The automobile market’s apparently inexorable drive to electric vehicles – and particularly Chinese polices promoting new energy vehicles – has forced Toyota Motor, the world’s 2nd largest automaker by sales, into what one executive regards as “agonizing” strategy U-turn.
Till recently, Toyota was among the industry’s major hold-outs versus complete electrification, and prepared to basically skip all-electric battery vehicles and turn instead to hydrogen as a mainstream option to gasoline-fueled automobiles.

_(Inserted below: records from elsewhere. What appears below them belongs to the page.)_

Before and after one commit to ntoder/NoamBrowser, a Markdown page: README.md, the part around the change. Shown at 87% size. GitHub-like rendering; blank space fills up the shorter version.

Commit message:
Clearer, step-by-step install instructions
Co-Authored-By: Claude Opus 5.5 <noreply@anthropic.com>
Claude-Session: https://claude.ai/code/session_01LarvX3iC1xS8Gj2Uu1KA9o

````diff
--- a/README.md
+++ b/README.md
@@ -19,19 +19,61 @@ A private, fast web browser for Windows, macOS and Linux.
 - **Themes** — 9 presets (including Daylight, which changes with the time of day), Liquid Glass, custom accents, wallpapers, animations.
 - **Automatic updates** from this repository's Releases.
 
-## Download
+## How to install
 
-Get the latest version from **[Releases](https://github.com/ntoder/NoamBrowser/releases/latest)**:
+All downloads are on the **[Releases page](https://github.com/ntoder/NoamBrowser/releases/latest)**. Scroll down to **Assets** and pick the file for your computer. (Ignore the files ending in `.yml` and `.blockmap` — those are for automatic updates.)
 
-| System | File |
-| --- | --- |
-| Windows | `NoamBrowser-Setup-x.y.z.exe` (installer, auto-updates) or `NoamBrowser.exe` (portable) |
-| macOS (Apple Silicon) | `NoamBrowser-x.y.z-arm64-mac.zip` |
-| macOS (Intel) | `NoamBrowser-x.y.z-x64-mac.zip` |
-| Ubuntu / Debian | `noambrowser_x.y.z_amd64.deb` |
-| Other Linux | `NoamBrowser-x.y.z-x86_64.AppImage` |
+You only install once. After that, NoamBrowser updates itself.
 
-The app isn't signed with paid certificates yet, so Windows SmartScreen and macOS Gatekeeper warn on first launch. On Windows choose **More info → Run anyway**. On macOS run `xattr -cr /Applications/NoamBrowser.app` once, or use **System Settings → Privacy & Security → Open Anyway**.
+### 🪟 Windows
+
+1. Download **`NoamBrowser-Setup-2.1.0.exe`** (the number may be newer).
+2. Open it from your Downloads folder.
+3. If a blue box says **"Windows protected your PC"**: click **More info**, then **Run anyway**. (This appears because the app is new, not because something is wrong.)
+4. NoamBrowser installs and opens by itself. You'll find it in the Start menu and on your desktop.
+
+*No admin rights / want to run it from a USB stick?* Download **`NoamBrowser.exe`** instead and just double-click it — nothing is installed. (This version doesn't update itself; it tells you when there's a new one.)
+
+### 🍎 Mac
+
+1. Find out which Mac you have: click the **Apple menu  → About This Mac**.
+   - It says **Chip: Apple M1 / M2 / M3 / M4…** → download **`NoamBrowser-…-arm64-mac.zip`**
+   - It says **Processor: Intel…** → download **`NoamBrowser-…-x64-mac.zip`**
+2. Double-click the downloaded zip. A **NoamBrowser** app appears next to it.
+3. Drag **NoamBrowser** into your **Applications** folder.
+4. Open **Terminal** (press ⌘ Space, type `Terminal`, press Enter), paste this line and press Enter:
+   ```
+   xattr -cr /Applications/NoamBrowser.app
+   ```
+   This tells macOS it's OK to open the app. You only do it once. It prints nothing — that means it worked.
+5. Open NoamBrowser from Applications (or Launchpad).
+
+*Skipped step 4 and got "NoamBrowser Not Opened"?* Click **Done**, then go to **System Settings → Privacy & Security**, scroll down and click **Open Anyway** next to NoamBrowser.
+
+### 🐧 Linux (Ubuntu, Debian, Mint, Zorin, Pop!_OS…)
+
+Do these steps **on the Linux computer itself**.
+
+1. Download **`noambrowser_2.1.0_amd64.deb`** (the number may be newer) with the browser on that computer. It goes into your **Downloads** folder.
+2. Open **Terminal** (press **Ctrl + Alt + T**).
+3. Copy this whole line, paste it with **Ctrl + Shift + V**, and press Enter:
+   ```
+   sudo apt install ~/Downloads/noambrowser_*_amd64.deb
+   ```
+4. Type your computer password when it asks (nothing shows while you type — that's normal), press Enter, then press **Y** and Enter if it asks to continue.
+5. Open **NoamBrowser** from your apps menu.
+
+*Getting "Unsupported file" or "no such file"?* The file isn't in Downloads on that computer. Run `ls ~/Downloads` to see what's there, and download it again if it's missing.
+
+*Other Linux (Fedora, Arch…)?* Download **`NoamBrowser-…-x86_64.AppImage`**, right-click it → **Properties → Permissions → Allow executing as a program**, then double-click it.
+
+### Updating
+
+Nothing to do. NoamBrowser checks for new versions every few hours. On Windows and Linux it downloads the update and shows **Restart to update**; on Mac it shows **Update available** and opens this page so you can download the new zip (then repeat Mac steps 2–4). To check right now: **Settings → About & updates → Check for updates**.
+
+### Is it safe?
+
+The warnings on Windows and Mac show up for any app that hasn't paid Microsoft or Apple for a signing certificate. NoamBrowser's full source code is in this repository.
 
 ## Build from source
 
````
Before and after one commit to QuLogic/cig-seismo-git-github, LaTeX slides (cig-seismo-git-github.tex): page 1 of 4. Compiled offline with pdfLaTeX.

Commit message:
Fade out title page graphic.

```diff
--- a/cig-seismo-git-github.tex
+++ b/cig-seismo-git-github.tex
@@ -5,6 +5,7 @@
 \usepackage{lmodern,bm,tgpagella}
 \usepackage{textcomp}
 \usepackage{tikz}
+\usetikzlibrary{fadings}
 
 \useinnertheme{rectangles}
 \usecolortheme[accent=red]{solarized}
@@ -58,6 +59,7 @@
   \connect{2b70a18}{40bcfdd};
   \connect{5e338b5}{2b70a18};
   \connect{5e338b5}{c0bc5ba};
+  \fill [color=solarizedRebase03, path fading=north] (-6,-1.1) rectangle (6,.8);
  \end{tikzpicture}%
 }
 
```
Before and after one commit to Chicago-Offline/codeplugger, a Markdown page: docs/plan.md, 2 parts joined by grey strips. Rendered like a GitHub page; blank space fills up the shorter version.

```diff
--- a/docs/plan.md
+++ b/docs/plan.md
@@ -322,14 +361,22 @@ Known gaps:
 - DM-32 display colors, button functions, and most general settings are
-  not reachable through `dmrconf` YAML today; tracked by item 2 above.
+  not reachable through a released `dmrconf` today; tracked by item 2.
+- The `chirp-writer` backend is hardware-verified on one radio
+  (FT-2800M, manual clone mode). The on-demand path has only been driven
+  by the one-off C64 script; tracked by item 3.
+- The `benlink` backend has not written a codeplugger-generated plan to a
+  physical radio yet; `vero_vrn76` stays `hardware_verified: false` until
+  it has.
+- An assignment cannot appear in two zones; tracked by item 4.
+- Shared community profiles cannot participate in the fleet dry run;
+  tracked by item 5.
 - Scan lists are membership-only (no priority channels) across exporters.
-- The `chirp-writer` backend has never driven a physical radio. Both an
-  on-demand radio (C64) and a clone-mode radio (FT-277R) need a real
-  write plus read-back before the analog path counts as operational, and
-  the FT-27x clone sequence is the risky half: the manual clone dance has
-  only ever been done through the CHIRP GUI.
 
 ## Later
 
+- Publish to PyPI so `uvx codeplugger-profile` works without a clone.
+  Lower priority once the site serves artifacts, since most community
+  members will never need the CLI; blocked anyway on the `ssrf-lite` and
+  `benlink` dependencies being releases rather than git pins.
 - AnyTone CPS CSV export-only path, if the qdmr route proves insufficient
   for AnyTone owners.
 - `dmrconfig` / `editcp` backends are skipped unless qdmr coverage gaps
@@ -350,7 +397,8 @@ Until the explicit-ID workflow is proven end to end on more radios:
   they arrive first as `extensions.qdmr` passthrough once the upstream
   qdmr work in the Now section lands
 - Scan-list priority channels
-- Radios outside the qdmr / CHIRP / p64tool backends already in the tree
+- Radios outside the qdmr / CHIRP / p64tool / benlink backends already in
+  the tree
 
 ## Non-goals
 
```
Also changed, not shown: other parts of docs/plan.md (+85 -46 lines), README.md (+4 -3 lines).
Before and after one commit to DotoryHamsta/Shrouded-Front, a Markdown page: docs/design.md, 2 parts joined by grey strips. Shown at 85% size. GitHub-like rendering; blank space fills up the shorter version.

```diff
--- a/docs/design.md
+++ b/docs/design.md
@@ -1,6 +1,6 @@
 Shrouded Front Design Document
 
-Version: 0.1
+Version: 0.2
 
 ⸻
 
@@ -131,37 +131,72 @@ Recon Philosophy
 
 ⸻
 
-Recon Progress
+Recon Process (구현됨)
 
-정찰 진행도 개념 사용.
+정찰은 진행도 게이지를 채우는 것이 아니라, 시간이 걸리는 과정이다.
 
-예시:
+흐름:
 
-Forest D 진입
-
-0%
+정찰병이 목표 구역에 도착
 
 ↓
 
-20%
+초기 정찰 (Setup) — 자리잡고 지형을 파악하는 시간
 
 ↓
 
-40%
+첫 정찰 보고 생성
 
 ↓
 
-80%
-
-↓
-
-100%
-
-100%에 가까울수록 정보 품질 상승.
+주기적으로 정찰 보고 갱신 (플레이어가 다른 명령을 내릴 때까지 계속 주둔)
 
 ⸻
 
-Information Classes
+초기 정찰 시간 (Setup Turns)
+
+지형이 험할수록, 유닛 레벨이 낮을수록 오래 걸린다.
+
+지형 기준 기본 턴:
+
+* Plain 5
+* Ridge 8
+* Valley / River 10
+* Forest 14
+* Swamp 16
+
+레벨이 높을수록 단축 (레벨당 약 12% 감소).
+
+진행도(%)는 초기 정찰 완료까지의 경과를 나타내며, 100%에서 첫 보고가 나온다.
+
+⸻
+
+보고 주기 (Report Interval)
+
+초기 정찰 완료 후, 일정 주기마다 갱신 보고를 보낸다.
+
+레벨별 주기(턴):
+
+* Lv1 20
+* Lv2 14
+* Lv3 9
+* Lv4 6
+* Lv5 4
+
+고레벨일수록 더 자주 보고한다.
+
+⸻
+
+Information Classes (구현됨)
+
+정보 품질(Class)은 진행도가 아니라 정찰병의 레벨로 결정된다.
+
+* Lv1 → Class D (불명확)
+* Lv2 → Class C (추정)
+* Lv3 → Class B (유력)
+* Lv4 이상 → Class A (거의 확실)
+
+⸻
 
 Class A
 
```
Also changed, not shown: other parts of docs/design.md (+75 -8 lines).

Toyota Chairman Takeshi Uchiyamada, father of the gasoline-electric hybrid Prius, informed Reuters in 2013 that the hydrogen car was a “practical alternative” to the conventional combustion engine, and if there was any use for the electric vehicle (EV), it was “only as a neighborhood errands car”.
Fast-forward to late in 2016, and Toyota said it had started developing a long-range all-electric battery automobile, which industry experts say must enter the marketplace around 2020. The Japanese company has put its CEO, Akio Toyoda, in charge of a new unit named the EV Business Planning Department.
One Toyota executive, who wished to remain anonymous stated the strategy about-turn was painful and heart-wrenching.
Toyota had for some time forecasted standard hybrids and plug-in hybrids would be a medium-term way to hydrogen-powered vehicles of the future.